“Now that we’re at the back end of this wave, my focus is on what it will be like late summer and fall when, I think, we’ll have to do another vaccination campaign.” said Alex Summers, Medical Officer for Health at Middlesex London.
It can be difficult to motivate the public by judging how the demand for third-dose boosters has dwindled to less than a drop.
More than 1.1 million doses of the vaccine have been delivered since it became available 17 months ago, with demand at its peak in the spring and summer of 2021.
Last week, the health unit made 6,963 rounds. Summers said about 95 percent of the doses at mass vaccination centers were Class IV boosters aimed at people age 60 or older who are immunocompromised.
But, as for the rest of the population, absorption of the third dose ceased just as the sixth wave, led by the Omicron variant, passed its peak and is declining.
Summers said the health unit is focusing on what he called a “last kilometer effort” with mobile clinics to White Oaks mall, community centers and nursing homes, as well as small clinics in shelters where there may be 10 or fewer doses.
What needs to be understood is why the booster campaign erupted after society’s harsh experience with the virus earlier this year.
The problem with boosters is that the evidence has not been clear in terms of reducing infection and that while they do increase immune responses in vulnerable populations, immunity does not last, said Saverio Stranges, chair of epidemiology and biostatistics in the Western University School of Medicine and Dentistry. .
This is why public health agencies even the World Health Organization have not pushed fourth-dose boosters to the general population. Also, there is a “good degree of protection against serious consequences of COVID-19” already in the community.
There are still a lot of viruses in the community, but in general, the disease is milder and the results are less severe, which is an indication that the virus will eventually reach an endemic stage, like influenza.
As the weather warms, Stranges predicts that more of the effects of COVID-19 will be “marginal” and that society will have to learn how to deal with it.
“I’m not saying that we need to be careless, but I do think that public officials need to convey the message that this is the new normal and to expect that there will be no cases anytime soon is not realistic,” he said.
The goal is to mitigate and reduce the dangerous consequences of COVID-19. He said the world needed to turn its attention to getting the vaccine to low-income, non-immune countries.

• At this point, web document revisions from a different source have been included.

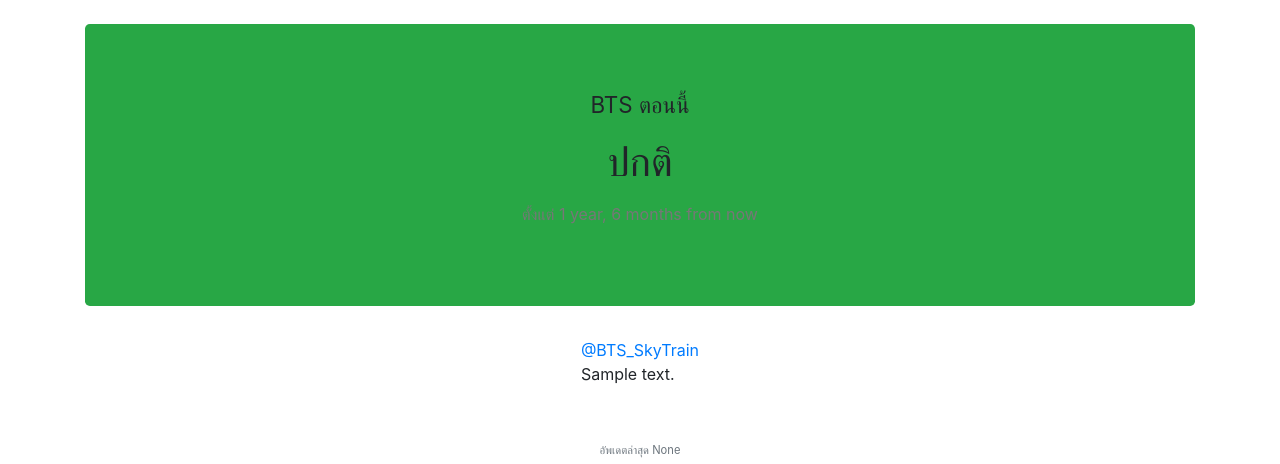
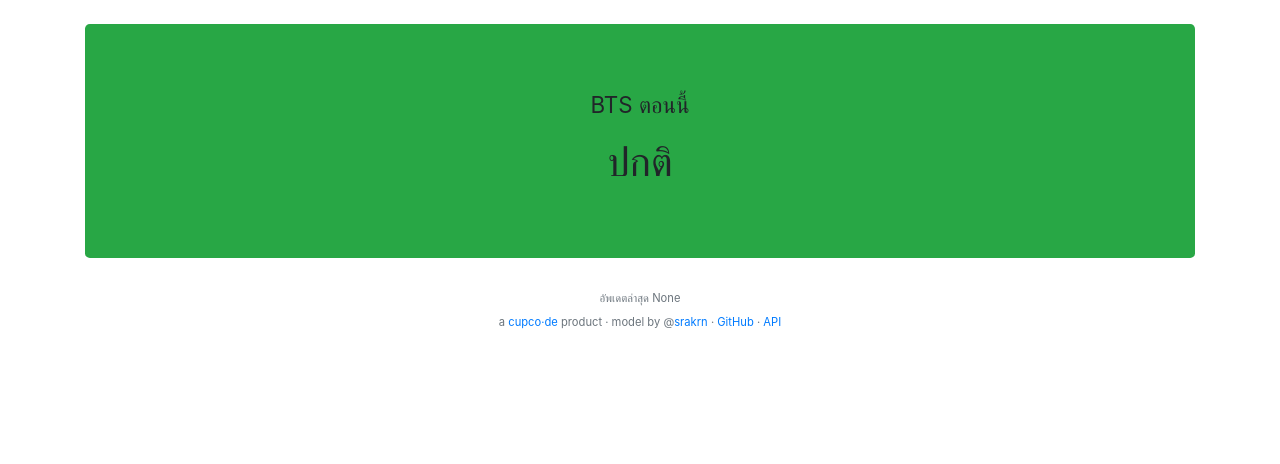
Before and after one commit to whs/btsbroke, a Django app: page / in a window 1280 px wide. Shown: the top 464 px of the page. Run offline with Django 3.2, Linux system fonts and the light colour scheme; tables that the repository leaves empty hold one stand-in row (values such as "Sample post"); some libraries are stand-ins or nearby versions.

Commit message:
current_status: read enum value

```diff
--- a/btsanalysis/templates/current_status.html
+++ b/btsanalysis/templates/current_status.html
@@ -6,12 +6,12 @@
 	<h1>
 		{{span.get_latest_status.as_human_string}}
 	</h1>
-	{% if span.get_latest_status != 1 %}
+	{% if span.get_latest_status.value != 1 %}
 	<p class="breakdown_since">ตั้งแต่ <time datetime="{{span.start|date:"c"}}">{{span.start|naturaltime}}</time></p>
 	{% endif %}
 </div>
 
-{% if span.get_latest_status != 1 %}
+{% if span.get_latest_status.value != 1 %}
 <div class="mb-4 d-flex justify-content-center">
 	<blockquote class="twitter-tweet" data-lang="th">
 		<a href="{{span.tweet_start.get_absolute_url}}">@BTS_SkyTrain</a>
```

As vaccine research continues, by the fall there could be various targeted vaccines, such as the one expected to protect against Omicron. That’s part of the message that needs to be communicated, Summers said. While last year’s passports and credentials have been instrumental in building immunity, the story has changed.
“Part of that message might be: ‘You may have had the vaccination before, but you weren’t as protected as you would have had this vaccination,'” he said.
He expects that not everyone will seize the opportunity to gain protection. Summers said public health has a responsibility to make sure the community gets good information and instill confidence in the footage.
“There is a tool available that, this fall, will lower your risk of getting sick, lower your risk of absenteeism, lower your risk of ending up in the hospital and lower your risk of infection around you,” he said.
“That, to me, will always be worth rolling up your sleeve, and it’s a message I don’t think we can stop saying.”